## What is being asked
Across the material below, how many lines hold the word "that"? Only the number should be given.

## Exercise inputs
+--
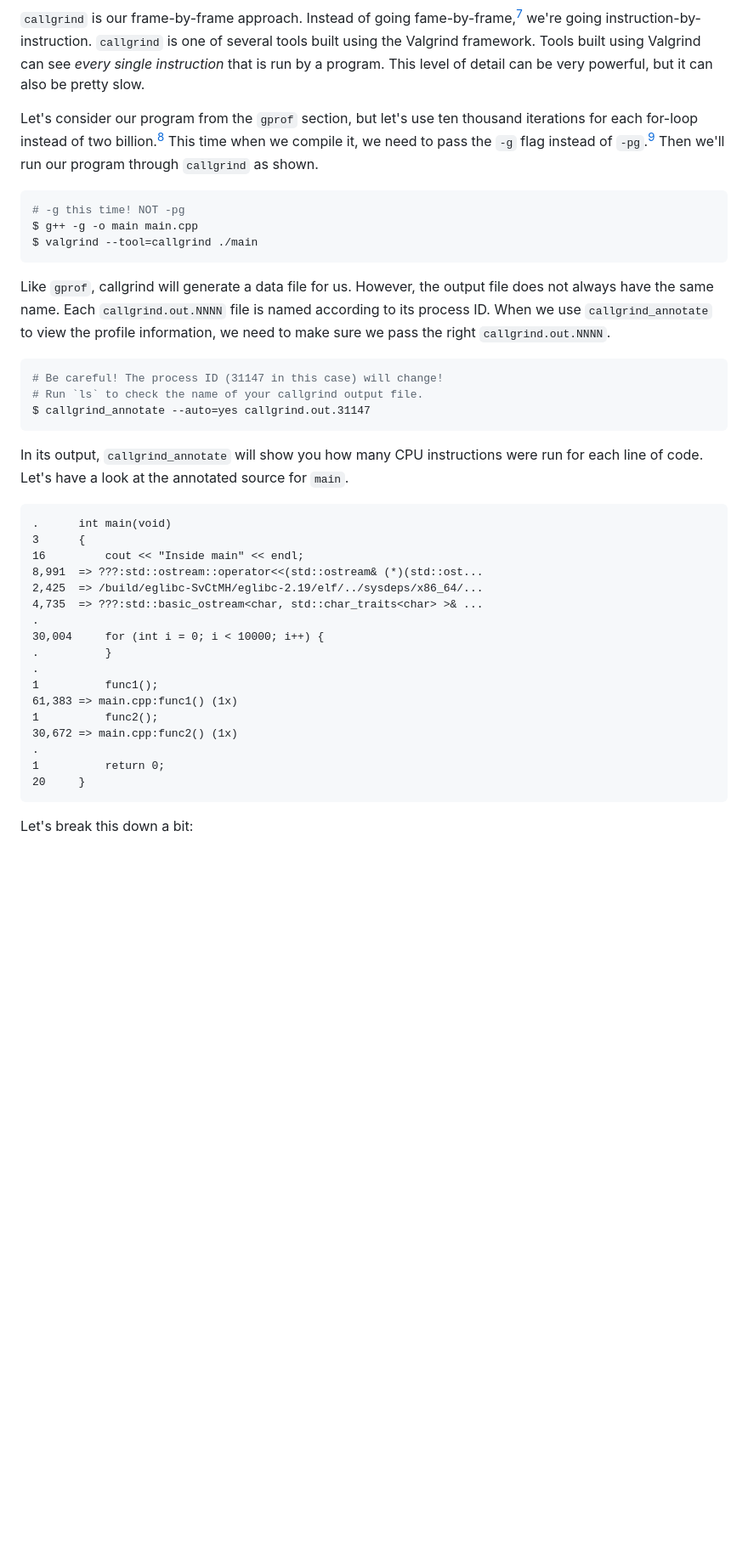
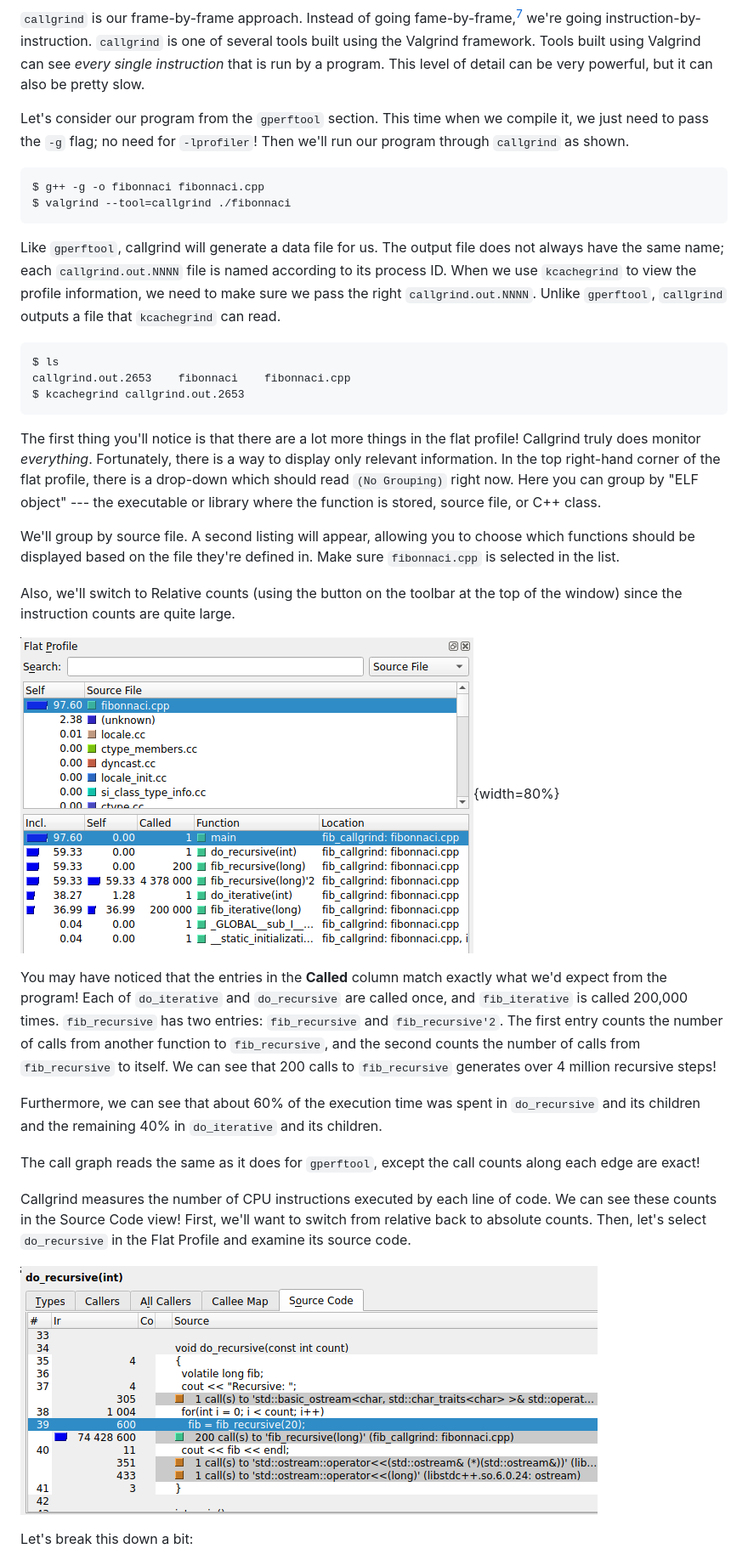
Before and after one commit to LearnYouSomeComputer/Tools-For-Programming, a Markdown page: 10-Profiling.md, the part around the change printed below. Shown: that part at 85% size. Drawn GitHub-style; pictures changed too: 10/callgrind-flat-profile.png (added), 10/callgrind-source.png (added); blank space fills up the shorter version.

Commit message:
Callgrind writeup

```diff
--- a/10-Profiling.md
+++ b/10-Profiling.md
@@ -392,49 +392,56 @@ Instead of going fame-by-frame,[^movie] we're going instruction-by-instruction.
 Tools built using Valgrind can see *every single instruction* that is run by a program.
 This level of detail can be very powerful, but it can also be pretty slow.
 
-Let's consider our program from the `gprof` section, but let's use ten thousand iterations for each for-loop instead of two billion.[^all-day]
-This time when we compile it, we need to pass the `-g` flag instead of `-pg`.[^g-pg]
+Let's consider our program from the `gperftool` section.
+This time when we compile it, we just need to pass the `-g` flag; no need for `-lprofiler`!
 Then we'll run our program through `callgrind` as shown.
 
 ~~~shell
-# -g this time! NOT -pg
-$ g++ -g -o main main.cpp
-$ valgrind --tool=callgrind ./main
+$ g++ -g -o fibonnaci fibonnaci.cpp
+$ valgrind --tool=callgrind ./fibonnaci
 ~~~
 
-Like `gprof`, callgrind will generate a data file for us.
-However, the output file does not always have the same name.
-Each `callgrind.out.NNNN` file is named according to its process ID.
-When we use `callgrind_annotate` to view the profile information, we need to make sure we pass the right `callgrind.out.NNNN`.
+Like `gperftool`, callgrind will generate a data file for us.
+The output file does not always have the same name; each `callgrind.out.NNNN` file is named according to its process ID.
+When we use `kcachegrind` to view the profile information, we need to make sure we pass the right `callgrind.out.NNNN`.
+Unlike `gperftool`, `callgrind` outputs a file that `kcachegrind` can read.
 
 ~~~shell
-# Be careful! The process ID (31147 in this case) will change!
-# Run `ls` to check the name of your callgrind output file.
-$ callgrind_annotate --auto=yes callgrind.out.31147
+$ ls
+callgrind.out.2653    fibonnaci    fibonnaci.cpp
+$ kcachegrind callgrind.out.2653
 ~~~
 
-In its output, `callgrind_annotate` will show you how many CPU instructions were run for each line of code.
-Let's have a look at the annotated source for `main`.
+The first thing you'll notice is that there are a lot more things in the flat profile!
+Callgrind truly does monitor *everything*.
+Fortunately, there is a way to display only relevant information.
+In the top right-hand corner of the flat profile, there is a drop-down which should read `(No Grouping)` right now.
+Here you can group by "ELF object" --- the executable or library where the function is stored, source file, or C++ class.
 
-~~~
-.      int main(void)
-3      {
-16         cout << "Inside main" << endl;
-8,991  => ???:std::ostream::operator<<(std::ostream& (*)(std::ost...
-2,425  => /build/eglibc-SvCtMH/eglibc-2.19/elf/../sysdeps/x86_64/...
-4,735  => ???:std::basic_ostream<char, std::char_traits<char> >& ...
-.
-30,004     for (int i = 0; i < 10000; i++) {
-.          }
-.
-1          func1();
-61,383 => main.cpp:func1() (1x)
-1          func2();
-30,672 => main.cpp:func2() (1x)
-.
-1          return 0;
-20     }
-~~~
+We'll group by source file.
+A second listing will appear, allowing you to choose which functions should be displayed based on the file they're defined in.
+Make sure `fibonnaci.cpp` is selected in the list.
+
+Also, we'll switch to Relative counts (using the button on the toolbar at the top of the window) since the instruction counts are quite large.
+
+![Callgrind Flat Profile](10/callgrind-flat-profile.png){width=80%}
+
+You may have noticed that the entries in the **Called** column match exactly what we'd expect from the program!
+Each of `do_iterative` and `do_recursive` are called once, and `fib_iterative` is called 200,000 times.
+`fib_recursive` has two entries: `fib_recursive` and `fib_recursive'2`.
+The first entry counts the number of calls from another function to `fib_recursive`, and the second counts the number of calls from `fib_recursive` to itself.
+We can see that 200 calls to `fib_recursive` generates over 4 million recursive steps!
+
+Furthermore, we can see that about 60% of the execution time was spent in `do_recursive` and its children and the remaining 40% in `do_iterative` and its children.
+
+The call graph reads the same as it does for `gperftool`, except the call counts along each edge are exact!
+
+Callgrind measures the number of CPU instructions executed by each line of code.
+We can see these counts in the Source Code view!
+First, we'll want to switch from relative back to absolute counts.
+Then, let's select `do_recursive` in the Flat Profile and examine its source code.
+
+![`do_recursive` Source Code view](10/callgrind-source.png)
 
 Let's break this down a bit:
 
```
Also changed, not shown: other parts of 10-Profiling.md (+7 -10 lines), 1 other file.
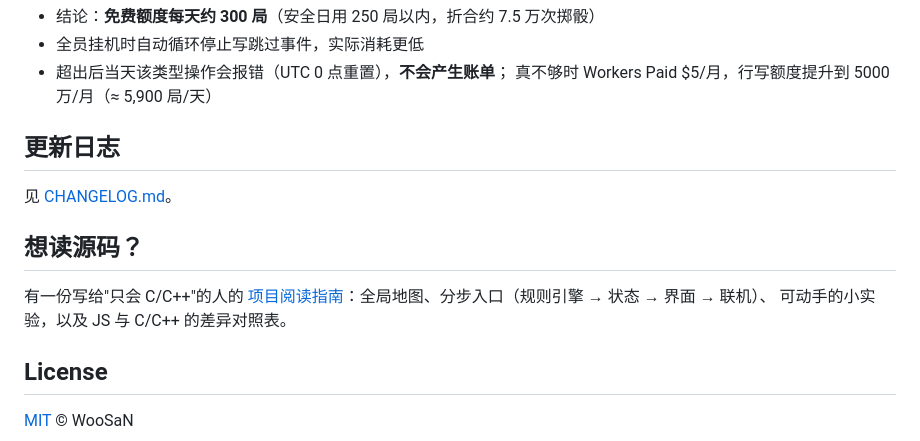
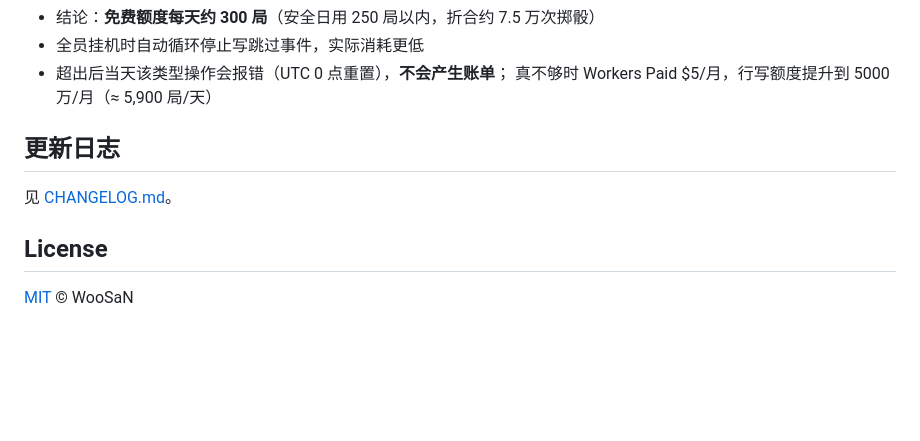
Before and after one commit to Woo3aN/bobing, a Markdown page: README.md, the part around one of its changes. Drawn GitHub-style; folded sections open; blank space fills up the shorter version.

Commit message:
README 与 CHANGELOG 还原到加阅读指南之前的状态（彻底清除引用）

```diff
--- a/README.md
+++ b/README.md
@@ -268,11 +267,6 @@ bobing/
 
 见 [CHANGELOG.md](CHANGELOG.md)。
 
-## 想读源码？
-
-有一份写给"只会 C/C++"的人的 [项目阅读指南](READING.md)：全局地图、分步入口（规则引擎 → 状态 → 界面 → 联机）、
-可动手的小实验，以及 JS 与 C/C++ 的差异对照表。
-
 ## License
 
 [MIT](LICENSE) © WooSaN
```
Also changed, not shown: other parts of README.md (+0 -1 lines), CHANGELOG.md (+0 -5 lines).
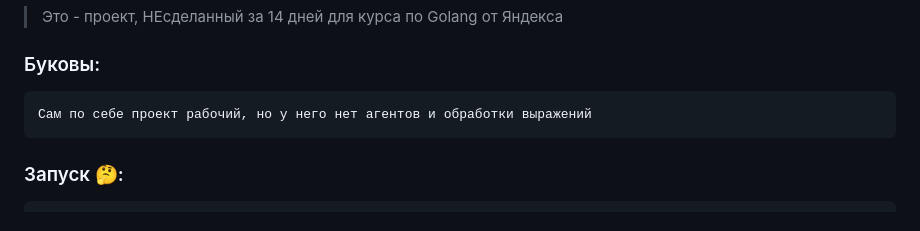
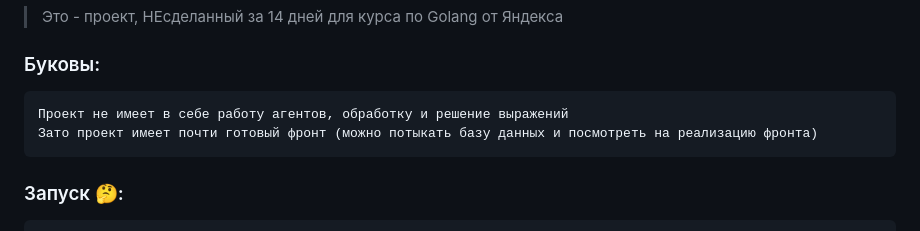
Before and after one commit to Rod-Way/final, a Markdown page: README.md, the part around one of its changes. Drawn GitHub-style.

```diff
--- a/README.md
+++ b/README.md
@@ -1,7 +1,8 @@
 >Это - проект, НЕсделанный за 14 дней для курса по Golang от Яндекса
 
 ### Буковы:
-	Сам по себе проект рабочий, но у него нет агентов и обработки выражений
+	Проект не имеет в себе работу агентов, обработку и решение выражений
+	Зато проект имеет почти готовый фронт (можно потыкать базу данных и посмотреть на реализацию фронта)
 
 ### Запуск 🤔:
 	Примечание: путь указан от корня проекта
```
Also changed, not shown: other parts of README.md (+1 -0 lines).
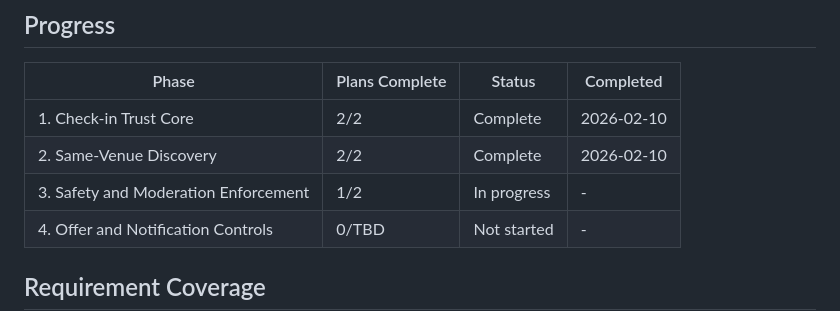
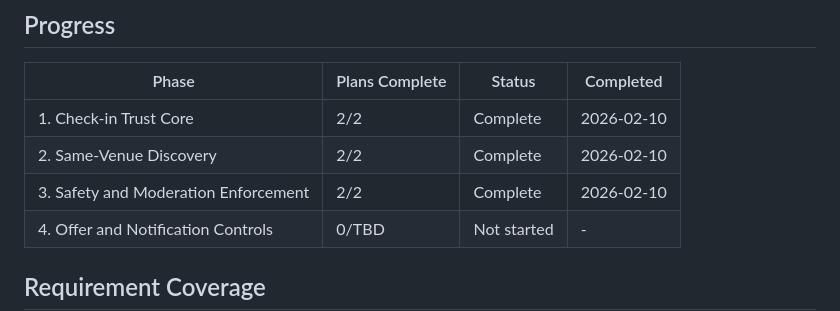
Before and after one commit to augustoFranke/Ta-la, a Markdown page: .planning/ROADMAP.md, the part around one of its changes. Drawn GitHub-style.

```diff
--- a/.planning/ROADMAP.md
+++ b/.planning/ROADMAP.md
@@ -76,7 +76,7 @@ Plans:
 |-------|----------------|--------|-----------|
 | 1. Check-in Trust Core | 2/2 | Complete | 2026-02-10 |
 | 2. Same-Venue Discovery | 2/2 | Complete | 2026-02-10 |
-| 3. Safety and Moderation Enforcement | 1/2 | In progress | - |
+| 3. Safety and Moderation Enforcement | 2/2 | Complete | 2026-02-10 |
 | 4. Offer and Notification Controls | 0/TBD | Not started | - |
 
 ## Requirement Coverage
```
Also changed, not shown: other parts of .planning/ROADMAP.md (+2 -2 lines), .planning/STATE.md (+15 -12 lines), 1 other file.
+--
## Your solution
7